» Task instructions
From first line to last, print the records exactly, but leave out the pictures.

» Excerpted data

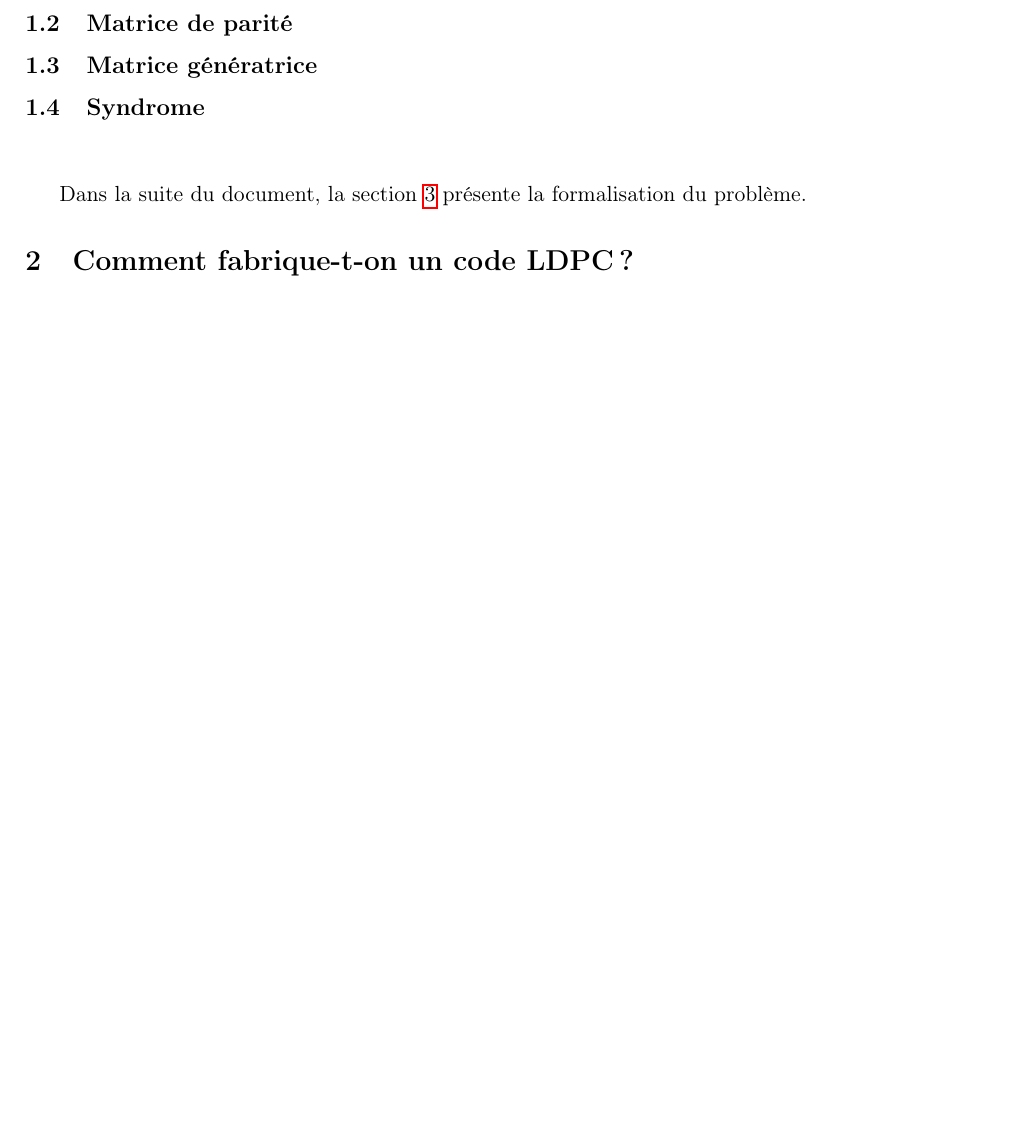
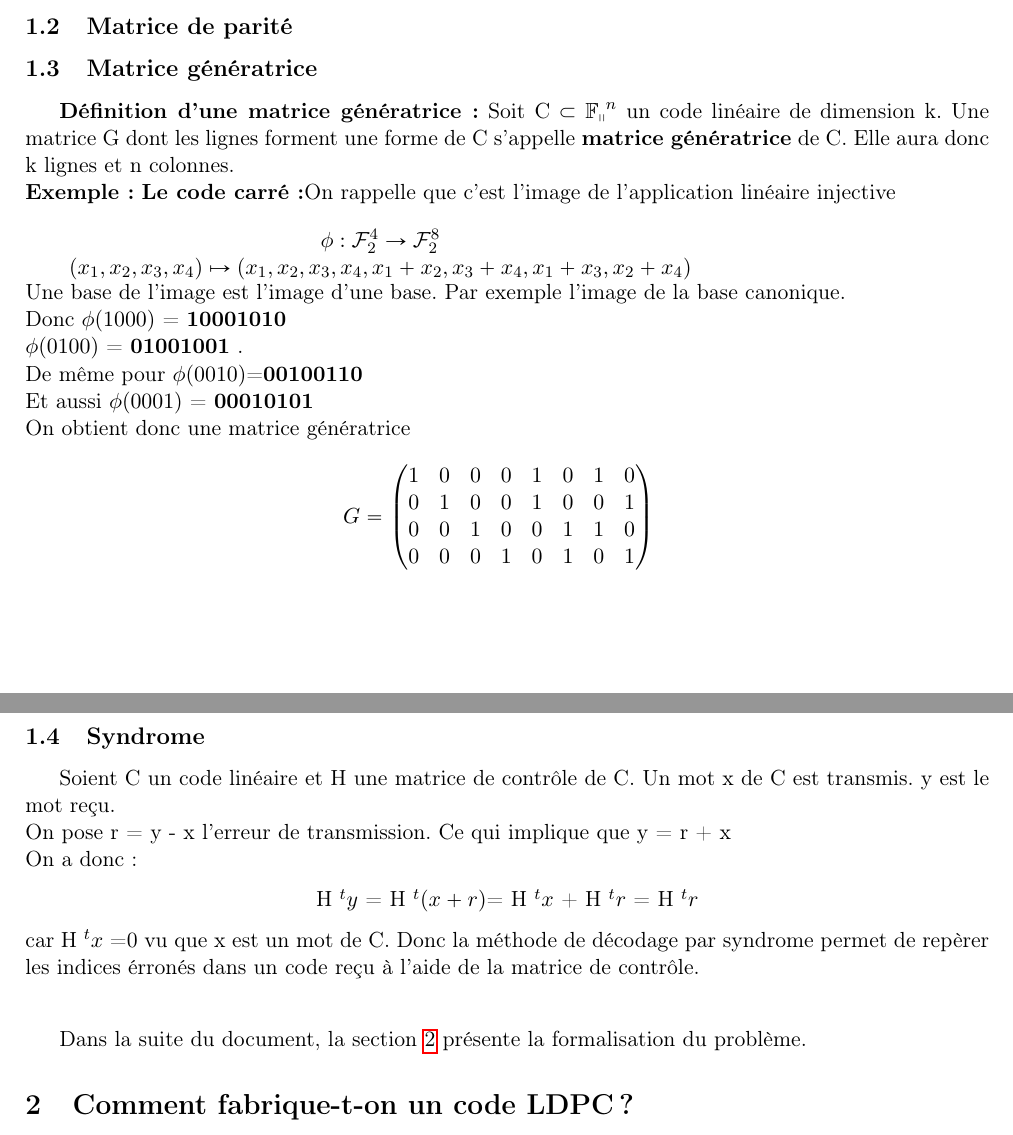
Before and after one commit to cbanier/codes-LDPC, a LaTeX document (rapport/Rapport-LaTeX.tex): part of page 4 of 5 before the commit and two parts of pages 4 and 5 of 6 after it, the two joined at a grey line, cut so that both start at the same text, the shorter picture padded with empty space. Compiled offline with pdfLaTeX.

Commit message:
ajout des définitions

```diff
--- a/rapport/Rapport-LaTeX.tex
+++ b/rapport/Rapport-LaTeX.tex
@@ -36,7 +36,7 @@
 %bib pour les matrices
 \usepackage{amsmath}
 \usepackage{arydshln}
-
+\usepackage{amsfonts}
 
 \begin{document}
 
@@ -96,6 +136,40 @@ Il peut constater qu'une erreur, au moins, s'est produite. Il peut dire que l'er
 \subsection{Matrice de parité}
 \subsection{Matrice génératrice}
+\textbf{Définition d'une matrice génératrice:} Soit C $\subset$ $\mathbb{F_q}^n$ un code linéaire de dimension k. Une matrice G dont les lignes forment une forme de C s'appelle \textbf{matrice génératrice} de C. Elle aura donc k lignes et n colonnes. \newline
+\textbf{Exemple:} \textbf{Le code carré:}On rappelle que c'est l'image de l'application linéaire injective \newline
+
+$\begin{array}{cccc}
+  \phi :  \mathcal{F}_2^4 \to  \mathcal{F}_2^8 \cr
+(x_1,x_2,x_3,x_4) \mapsto (x_1,x_2,x_3,x_4,x_1+x_2,x_3+x_4,x_1+x_3,x_2+x_4)
+\end{array}$
+\newline
+Une base de l'image est l'image d'une base. Par exemple l'image de la base  canonique. \newline
+Donc $\phi(1000)$ = \textbf{10001010} \newline
+$\phi(0100)$ = \textbf{01001001} . \newline
+De même pour $\phi(0010)$=\textbf{00100110} \newline
+Et aussi $\phi(0001)$ = \textbf{00010101} \newline
+On obtient donc une matrice génératrice
+$$G=
+\begin{pmatrix}
+  1 & 0 & 0 & 0 & 1 & 0 & 1 & 0  \\
+  0 & 1 & 0 & 0 & 1 & 0 & 0 & 1  \\
+  0 & 0 & 1 & 0 & 0 & 1 & 1 & 0  \\
+  0 & 0 & 0 & 1 & 0 & 1 & 0 & 1
+
+
+\end{pmatrix}
+\quad
+$$
+
 \subsection{Syndrome}
+Soient C un code linéaire et H une matrice de contrôle de C. Un mot x de C est transmis. y est le mot reçu. \newline
+On pose r = y - x l'erreur de transmission. Ce qui implique que y = r + x \newline
+On a donc:
+\begin{tabbing}
+  \hspace{5cm} H$~^ty$ = H$~^t(x + r)$= H$~^tx$ + H$~^tr$  = H$~^tr$
+\end{tabbing}
+car H$~^tx$ =0 vu que x est un mot de C.
+Donc la méthode de décodage par syndrome permet de repèrer les indices érronés dans un code reçu à l'aide de la matrice de contrôle.
 
 \vspace{0.8cm}
 Dans la suite du document, la section \ref{sec:fabrication} présente la formalisation du problème.
```
Also changed, not shown: rapport/Rapport-LaTeX.tex (45 more changed lines).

» Response to this task
Before and after one commit to cbanier/codes-LDPC, a LaTeX document (rapport/Rapport-LaTeX.tex): part of page 4 of 5 before the commit and two parts of pages 4 and 5 of 6 after it, the two joined at a grey line, cut so that both start at the same text, the shorter picture padded with empty space. Compiled offline with pdfLaTeX.

Commit message:
ajout des définitions

```diff
--- a/rapport/Rapport-LaTeX.tex
+++ b/rapport/Rapport-LaTeX.tex
@@ -36,7 +36,7 @@
 %bib pour les matrices
 \usepackage{amsmath}
 \usepackage{arydshln}
-
+\usepackage{amsfonts}
 
 \begin{document}
 
@@ -96,6 +136,40 @@ Il peut constater qu'une erreur, au moins, s'est produite. Il peut dire que l'er
 \subsection{Matrice de parité}
 \subsection{Matrice génératrice}
+\textbf{Définition d'une matrice génératrice:} Soit C $\subset$ $\mathbb{F_q}^n$ un code linéaire de dimension k. Une matrice G dont les lignes forment une forme de C s'appelle \textbf{matrice génératrice} de C. Elle aura donc k lignes et n colonnes. \newline
+\textbf{Exemple:} \textbf{Le code carré:}On rappelle que c'est l'image de l'application linéaire injective \newline
+
+$\begin{array}{cccc}
+  \phi :  \mathcal{F}_2^4 \to  \mathcal{F}_2^8 \cr
+(x_1,x_2,x_3,x_4) \mapsto (x_1,x_2,x_3,x_4,x_1+x_2,x_3+x_4,x_1+x_3,x_2+x_4)
+\end{array}$
+\newline
+Une base de l'image est l'image d'une base. Par exemple l'image de la base  canonique. \newline
+Donc $\phi(1000)$ = \textbf{10001010} \newline
+$\phi(0100)$ = \textbf{01001001} . \newline
+De même pour $\phi(0010)$=\textbf{00100110} \newline
+Et aussi $\phi(0001)$ = \textbf{00010101} \newline
+On obtient donc une matrice génératrice
+$$G=
+\begin{pmatrix}
+  1 & 0 & 0 & 0 & 1 & 0 & 1 & 0  \\
+  0 & 1 & 0 & 0 & 1 & 0 & 0 & 1  \\
+  0 & 0 & 1 & 0 & 0 & 1 & 1 & 0  \\
+  0 & 0 & 0 & 1 & 0 & 1 & 0 & 1
+
+
+\end{pmatrix}
+\quad
+$$
+
 \subsection{Syndrome}
+Soient C un code linéaire et H une matrice de contrôle de C. Un mot x de C est transmis. y est le mot reçu. \newline
+On pose r = y - x l'erreur de transmission. Ce qui implique que y = r + x \newline
+On a donc:
+\begin{tabbing}
+  \hspace{5cm} H$~^ty$ = H$~^t(x + r)$= H$~^tx$ + H$~^tr$  = H$~^tr$
+\end{tabbing}
+car H$~^tx$ =0 vu que x est un mot de C.
+Donc la méthode de décodage par syndrome permet de repèrer les indices érronés dans un code reçu à l'aide de la matrice de contrôle.
 
 \vspace{0.8cm}
 Dans la suite du document, la section \ref{sec:fabrication} présente la formalisation du problème.
```
Also changed, not shown: rapport/Rapport-LaTeX.tex (45 more changed lines).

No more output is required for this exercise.